“And I saw another mighty angel come down from heaven, clothed with a cloud: and a rainbow was upon his head, and his face was as it were the sun, and his feet as pillars of fire: And he had in his hand a little book open: and he set his right foot upon the sea, and his left foot on the earth, And cried with a loud voice, as when a lion roareth: and when he had cried, seven thunders uttered their voices. And when the seven thunders had uttered their voices, I was about to write: and I heard a voice from heaven saying unto me, Seal up those things which the seven thunders uttered, and write them not” (Rev. 10:1–4).
Between the sounding of the sixth and seventh trumpet, we have an interlude—in the same way that we had an interlude between the opening of the sixth and seventh seals in chapter 7.

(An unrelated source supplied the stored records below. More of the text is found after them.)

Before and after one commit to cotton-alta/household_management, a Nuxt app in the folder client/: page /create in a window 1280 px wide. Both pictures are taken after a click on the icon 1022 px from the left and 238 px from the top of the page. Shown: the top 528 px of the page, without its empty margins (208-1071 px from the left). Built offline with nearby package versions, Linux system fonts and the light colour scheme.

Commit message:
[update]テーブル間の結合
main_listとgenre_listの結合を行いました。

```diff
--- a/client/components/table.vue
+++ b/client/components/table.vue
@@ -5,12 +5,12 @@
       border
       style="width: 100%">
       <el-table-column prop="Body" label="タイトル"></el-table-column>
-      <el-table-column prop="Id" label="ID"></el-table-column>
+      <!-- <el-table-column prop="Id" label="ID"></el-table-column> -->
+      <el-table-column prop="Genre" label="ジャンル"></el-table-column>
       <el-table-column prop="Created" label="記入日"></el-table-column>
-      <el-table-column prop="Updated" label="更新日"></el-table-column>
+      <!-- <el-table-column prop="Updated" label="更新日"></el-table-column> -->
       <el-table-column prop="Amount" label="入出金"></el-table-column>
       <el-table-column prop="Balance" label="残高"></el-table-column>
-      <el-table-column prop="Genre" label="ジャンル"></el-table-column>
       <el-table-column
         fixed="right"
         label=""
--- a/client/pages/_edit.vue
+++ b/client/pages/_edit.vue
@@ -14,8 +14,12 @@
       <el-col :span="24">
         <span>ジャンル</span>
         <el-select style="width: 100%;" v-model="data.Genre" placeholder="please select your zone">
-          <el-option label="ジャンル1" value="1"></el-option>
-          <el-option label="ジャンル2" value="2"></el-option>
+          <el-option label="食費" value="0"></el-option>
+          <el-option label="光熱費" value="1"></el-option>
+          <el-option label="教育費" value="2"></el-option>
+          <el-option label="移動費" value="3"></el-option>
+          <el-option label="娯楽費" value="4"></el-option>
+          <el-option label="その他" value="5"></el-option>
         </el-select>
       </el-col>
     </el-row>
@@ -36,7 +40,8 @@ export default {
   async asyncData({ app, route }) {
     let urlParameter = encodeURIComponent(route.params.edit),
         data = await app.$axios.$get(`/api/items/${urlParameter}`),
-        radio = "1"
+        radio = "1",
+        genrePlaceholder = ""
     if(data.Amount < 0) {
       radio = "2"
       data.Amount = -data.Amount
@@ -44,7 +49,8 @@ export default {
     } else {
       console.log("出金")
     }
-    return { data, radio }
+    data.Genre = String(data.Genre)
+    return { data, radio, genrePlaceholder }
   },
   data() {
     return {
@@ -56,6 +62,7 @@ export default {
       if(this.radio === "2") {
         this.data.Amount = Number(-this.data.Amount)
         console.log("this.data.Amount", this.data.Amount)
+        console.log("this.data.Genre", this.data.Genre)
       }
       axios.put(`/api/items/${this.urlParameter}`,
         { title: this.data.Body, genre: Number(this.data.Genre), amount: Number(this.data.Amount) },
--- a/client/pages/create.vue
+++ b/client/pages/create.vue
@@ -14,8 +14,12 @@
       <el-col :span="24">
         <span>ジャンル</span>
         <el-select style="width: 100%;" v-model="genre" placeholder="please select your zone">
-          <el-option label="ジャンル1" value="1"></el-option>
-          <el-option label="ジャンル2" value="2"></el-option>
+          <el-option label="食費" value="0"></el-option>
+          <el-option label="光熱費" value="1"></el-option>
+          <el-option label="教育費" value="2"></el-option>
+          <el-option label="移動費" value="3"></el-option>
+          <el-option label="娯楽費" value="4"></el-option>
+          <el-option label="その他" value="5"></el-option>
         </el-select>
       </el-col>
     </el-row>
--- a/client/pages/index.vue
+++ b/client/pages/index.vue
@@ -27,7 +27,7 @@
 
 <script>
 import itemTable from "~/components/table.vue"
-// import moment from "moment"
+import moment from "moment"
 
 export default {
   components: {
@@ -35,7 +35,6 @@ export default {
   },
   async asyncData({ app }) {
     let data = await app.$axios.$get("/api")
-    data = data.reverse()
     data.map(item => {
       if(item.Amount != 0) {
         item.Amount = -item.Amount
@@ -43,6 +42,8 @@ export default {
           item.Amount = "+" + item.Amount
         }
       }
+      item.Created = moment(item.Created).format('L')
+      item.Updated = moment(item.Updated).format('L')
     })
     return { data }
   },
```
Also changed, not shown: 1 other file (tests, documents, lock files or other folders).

It appears that the “mighty angel” that descends at this point should be identified as the Lord Jesus Himself. Here are some of the reasons. His appearance is consistent with how the Lord is described earlier in Revelation—face shining like the sun (Rev. 1:16), feet like brass burning as in a furnace (Rev. 1:15), and the rainbow that is now around His head was earlier around His throne (Rev. 4:3). He is clothed with a cloud, and that is new, but the Lord does appear on a cloud later (Rev. 14:14). The one sound argument that this is not the Lord comes from the fact that it is not mentioned here that John worships him as he did earlier (Rev. 1:17).He has one foot on the sea and the other on the earth, indicating His authority over the entire globe.The Lord was the only one who could open the sealed book earlier, and here the mighty angel holds a little book, one that is already open. He has one foot on the sea and the other on the earth, indicating His authority over the entire globe. It also may indicate that He is speaking to Jew and Gentile both—the Jews being the land and the Gentiles represented by the sea.
Another indication that this is the Lord can be found in the allusions to Psalm 29. The thunders are the result of the angel’s loud voice, indicating that this is the voice of the Lord. “The voice of the Lord is upon the waters: The God of glory thundereth: The Lord is upon many waters” (Psalm 29:3).

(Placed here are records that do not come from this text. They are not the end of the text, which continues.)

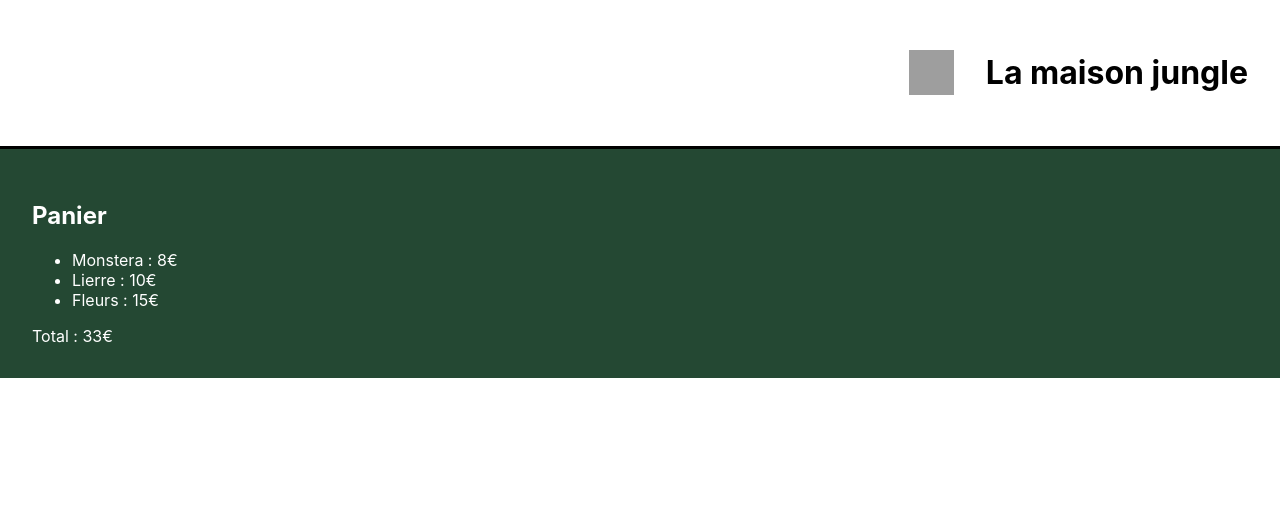
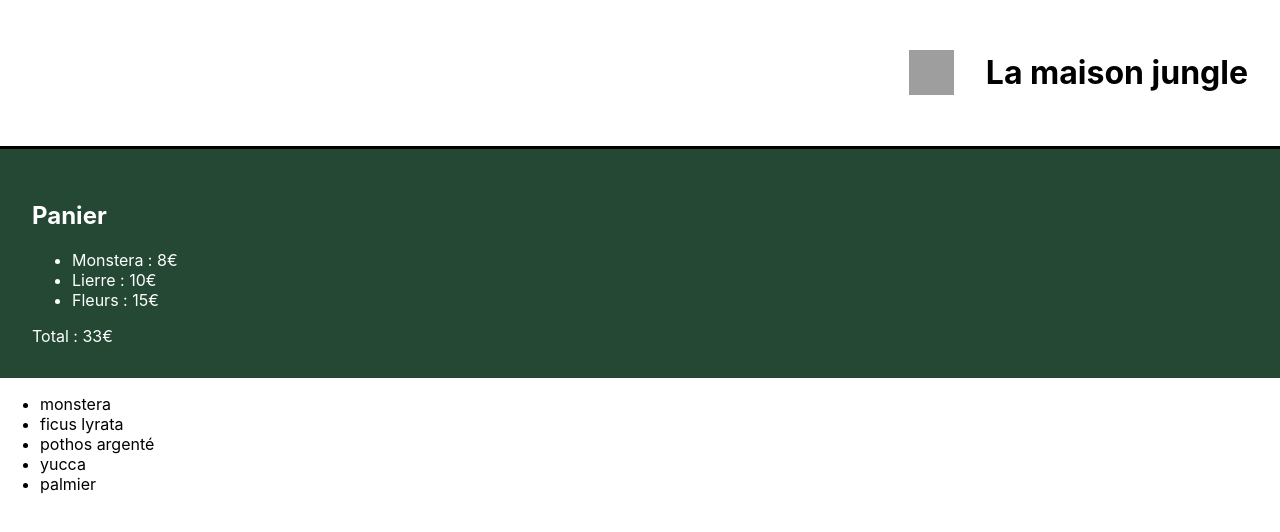
Before and after one commit to terence-line/La-maison-jungle, a React (Create React App) app: page / in a window 1280 px wide. Shown: the top 532 px of the page. Built offline with nearby package versions, Linux system fonts and the light colour scheme; grey boxes are pictures that could not be loaded.

Commit message:
ajout d'un composant et importation dans App.js

```diff
--- a/src/components/App.js
+++ b/src/components/App.js
@@ -1,11 +1,13 @@
 import Banner from './Banner'
 import Cart from './Cart'
+import ShoppingList from './ShoppingList'
 
 function App() {
   return (
     <div>
       <Banner />
       <Cart />
+      <ShoppingList />
     </div>
   )
 }
--- /dev/null
+++ b/src/components/ShoppingList.js
@@ -0,0 +1,19 @@
+const plantList = [
+    'monstera',
+    'ficus lyrata',
+    'pothos argenté',
+    'yucca',
+    'palmier'
+]
+
+function ShoppingList() {
+    return (
+        <ul>
+            {plantList.map((plant, index) => (
+                <li key={`${plant}-${index}`}>{plant}</li>
+            ))}
+        </ul>
+    )
+}
+
+export default ShoppingList
```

The opened book is little, small enough for John to eat. The contents of the book have largely been unsealed, with the events contained in it accomplished for the most part. But at the same time, John is told not to write down what the seven thunders said. This is an indication that some things revealed to John were not to be fulfilled until later—a time outside the scope of the book. While the bulk of what John saw was fulfilled in the first century, there was some reserved for later.
For example, John is told later not to seal up the book of his Revelation, because the time was upon them (Rev. 22:10). Centuries before, Daniel had been told to seal up the words because the fulfillment was a long way out (Dan. 12:4). It would be odd for Daniel to be told this, when the fulfillment was four centuries away, and John to be told the opposite when the fulfillment of his words were to be over 20 centuries away. But here, what the thunders said has been withheld from us.